**Action item**
Determine how many lines in the records below contain "startArrow", then state that number alone.

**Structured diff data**
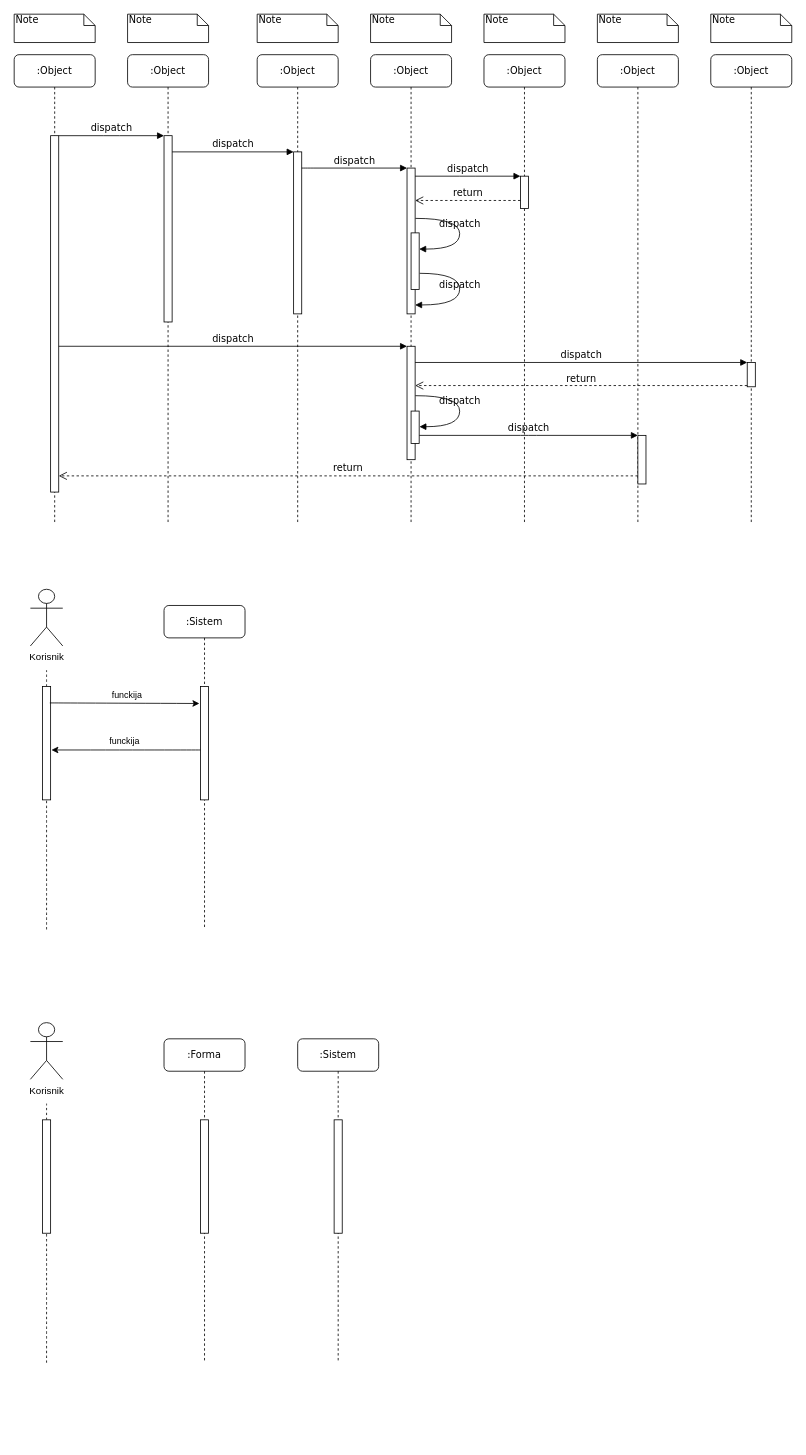
Earlier version of the draw.io diagram folder/Untitled Diagram.drawio (mata998/drawio). Source tidied: cells renumbered, new cells numbered last; positions are measured from the earlier drawing's top-left corner, leaving out a move shared by most shapes. Both pictures are drawn from the tidied source at 81%, with x=0, y=0 at pixel (14, 14).
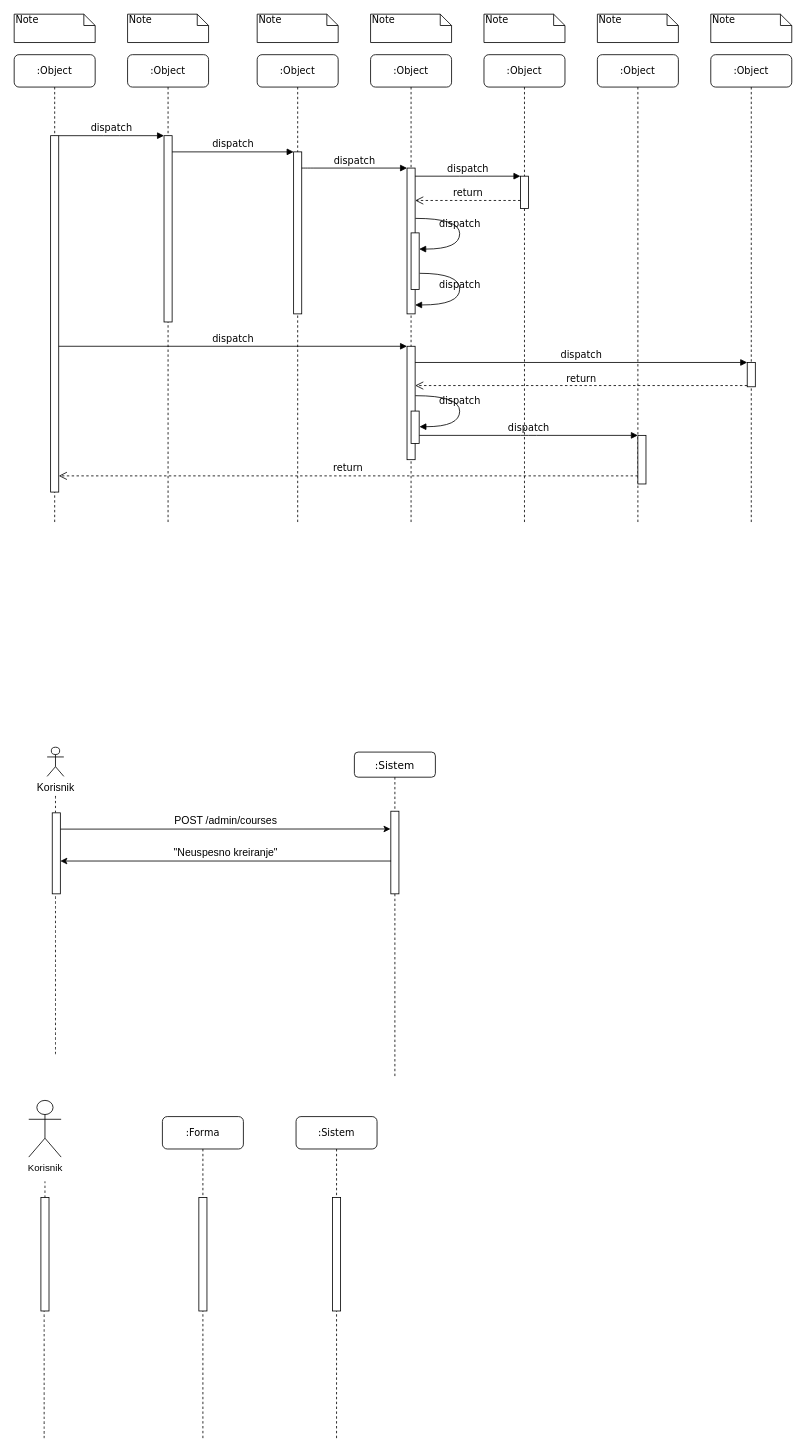
The same diagram, later.

Commit message:
Idemoo rad

What changed in the source:
```diff
@@
-    <mxCell id="39" value="Korisnik" style="shape=umlActor;verticalLabelPosition=bottom;verticalAlign=top;html=1;" parent="1" vertex="1">
-      <mxGeometry x="20" y="710" width="40" height="70" as="geometry" />
+    <mxCell id="39" value="&lt;font style=&quot;font-size: 13px;&quot;&gt;Korisnik&lt;/font&gt;" style="shape=umlActor;verticalLabelPosition=bottom;verticalAlign=top;html=1;" parent="1" vertex="1">
+      <mxGeometry x="40.7" y="905" width="20.6" height="36" as="geometry" />
     </mxCell>
     <mxCell id="40" style="endArrow=none;dashed=1;html=1;curved=1;startArrow=none;" parent="1" edge="1" source="43">
       <mxGeometry relative="1" as="geometry">
-        <mxPoint x="40" y="810" as="targetPoint" />
+        <mxPoint x="51" y="964" as="targetPoint" />
       </mxGeometry>
     </mxCell>
-    <mxCell id="41" value=":Sistem" style="shape=umlLifeline;perimeter=lifelinePerimeter;whiteSpace=wrap;html=1;rounded=1;shadow=0;comic=0;labelBackgroundColor=none;strokeWidth=1;fontFamily=Verdana;fontSize=12;align=center;" parent="1" vertex="1">
-      <mxGeometry x="185" y="730" width="100" height="400" as="geometry" />
+    <mxCell id="41" value=":Sistem" style="shape=umlLifeline;perimeter=lifelinePerimeter;whiteSpace=wrap;html=1;rounded=1;shadow=0;comic=0;labelBackgroundColor=none;strokeWidth=1;fontFamily=Verdana;fontSize=13;align=center;size=31;" parent="1" vertex="1">
+      <mxGeometry x="420" y="911" width="100" height="400" as="geometry" />
     </mxCell>
     <mxCell id="42" style="html=1;points=[];perimeter=orthogonalPerimeter;rounded=0;shadow=0;comic=0;labelBackgroundColor=none;strokeWidth=1;fontFamily=Verdana;fontSize=12;align=center;" parent="41" vertex="1">
-      <mxGeometry x="45" y="100" width="10" height="140" as="geometry" />
+      <mxGeometry x="45" y="73" width="10" height="102" as="geometry" />
     </mxCell>
     <mxCell id="43" style="html=1;points=[];perimeter=orthogonalPerimeter;rounded=0;shadow=0;comic=0;labelBackgroundColor=none;strokeWidth=1;fontFamily=Verdana;fontSize=12;align=center;" parent="1" vertex="1">
-      <mxGeometry x="35" y="830" width="10" height="140" as="geometry" />
+      <mxGeometry x="47" y="986" width="10" height="100" as="geometry" />
     </mxCell>
     <mxCell id="44" style="endArrow=none;dashed=1;html=1;curved=1;" parent="1" edge="1" target="43">
       <mxGeometry relative="1" as="geometry">
-        <mxPoint x="40" y="1130" as="sourcePoint" />
+        <mxPoint x="51" y="1284" as="sourcePoint" />
       </mxGeometry>
     </mxCell>
     <mxCell id="45" value="Korisnik" style="shape=umlActor;verticalLabelPosition=bottom;verticalAlign=top;html=1;" parent="1" vertex="1">
-      <mxGeometry x="20" y="1245" width="40" height="70" as="geometry" />
+      <mxGeometry x="18" y="1341" width="40" height="70" as="geometry" />
     </mxCell>
     <mxCell id="46" style="endArrow=none;dashed=1;html=1;curved=1;startArrow=none;" parent="1" edge="1" source="49">
       <mxGeometry relative="1" as="geometry">
-        <mxPoint x="40" y="1345" as="targetPoint" />
+        <mxPoint x="38" y="1441" as="targetPoint" />
       </mxGeometry>
     </mxCell>
     <mxCell id="47" value=":Forma" style="shape=umlLifeline;perimeter=lifelinePerimeter;whiteSpace=wrap;html=1;rounded=1;shadow=0;comic=0;labelBackgroundColor=none;strokeWidth=1;fontFamily=Verdana;fontSize=12;align=center;" parent="1" vertex="1">
-      <mxGeometry x="185" y="1265" width="100" height="400" as="geometry" />
+      <mxGeometry x="183" y="1361" width="100" height="400" as="geometry" />
     </mxCell>
@@
     <mxCell id="49" style="html=1;points=[];perimeter=orthogonalPerimeter;rounded=0;shadow=0;comic=0;labelBackgroundColor=none;strokeWidth=1;fontFamily=Verdana;fontSize=12;align=center;" parent="1" vertex="1">
-      <mxGeometry x="35" y="1365" width="10" height="140" as="geometry" />
+      <mxGeometry x="33" y="1461" width="10" height="140" as="geometry" />
     </mxCell>
     <mxCell id="50" style="endArrow=none;dashed=1;html=1;curved=1;" parent="1" edge="1" target="49">
       <mxGeometry relative="1" as="geometry">
-        <mxPoint x="40" y="1665" as="sourcePoint" />
+        <mxPoint x="37" y="1758" as="sourcePoint" />
       </mxGeometry>
     </mxCell>
     <mxCell id="51" value=":Sistem" style="shape=umlLifeline;perimeter=lifelinePerimeter;whiteSpace=wrap;html=1;rounded=1;shadow=0;comic=0;labelBackgroundColor=none;strokeWidth=1;fontFamily=Verdana;fontSize=12;align=center;" parent="1" vertex="1">
-      <mxGeometry x="350" y="1265" width="100" height="400" as="geometry" />
+      <mxGeometry x="348" y="1361" width="100" height="400" as="geometry" />
     </mxCell>
@@
-    <mxCell id="53" value="funckija&lt;br&gt;" style="endArrow=classic;html=1;curved=1;exitX=0.9;exitY=0.145;exitDx=0;exitDy=0;exitPerimeter=0;entryX=-0.133;entryY=0.15;entryDx=0;entryDy=0;entryPerimeter=0;" parent="1" edge="1" source="43" target="42">
-      <mxGeometry x="0.03" y="10" relative="1" as="geometry" />
+    <mxCell id="53" value="POST /admin/courses" style="endArrow=classic;html=1;rounded=0;fontSize=13;exitX=1.023;exitY=0.201;exitDx=0;exitDy=0;exitPerimeter=0;verticalAlign=bottom;entryX=-0.042;entryY=0.215;entryDx=0;entryDy=0;entryPerimeter=0;" parent="1" edge="1" source="43" target="42">
+      <mxGeometry relative="1" as="geometry" />
     </mxCell>
-    <mxCell id="54" value="funckija&lt;br&gt;" style="endArrow=classic;html=1;curved=1;entryX=1.1;entryY=0.56;entryDx=0;entryDy=0;entryPerimeter=0;exitX=0;exitY=0.56;exitDx=0;exitDy=0;exitPerimeter=0;" parent="1" edge="1" source="42" target="43">
-      <mxGeometry x="0.02" y="-10" relative="1" as="geometry" />
-    </mxCell>
+    <mxCell id="55" value="&quot;Neuspesno kreiranje&quot;" style="endArrow=classic;html=1;rounded=0;fontSize=13;exitX=0.027;exitY=0.382;exitDx=0;exitDy=0;exitPerimeter=0;verticalAlign=bottom;" parent="1" edge="1">
+      <mxGeometry relative="1" as="geometry">
+        <mxPoint x="465.3" y="1045.5" as="sourcePoint" />
+        <mxPoint x="57" y="1045.5" as="targetPoint" />
+      </mxGeometry>
+    </mxCell>
```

**Written response**
2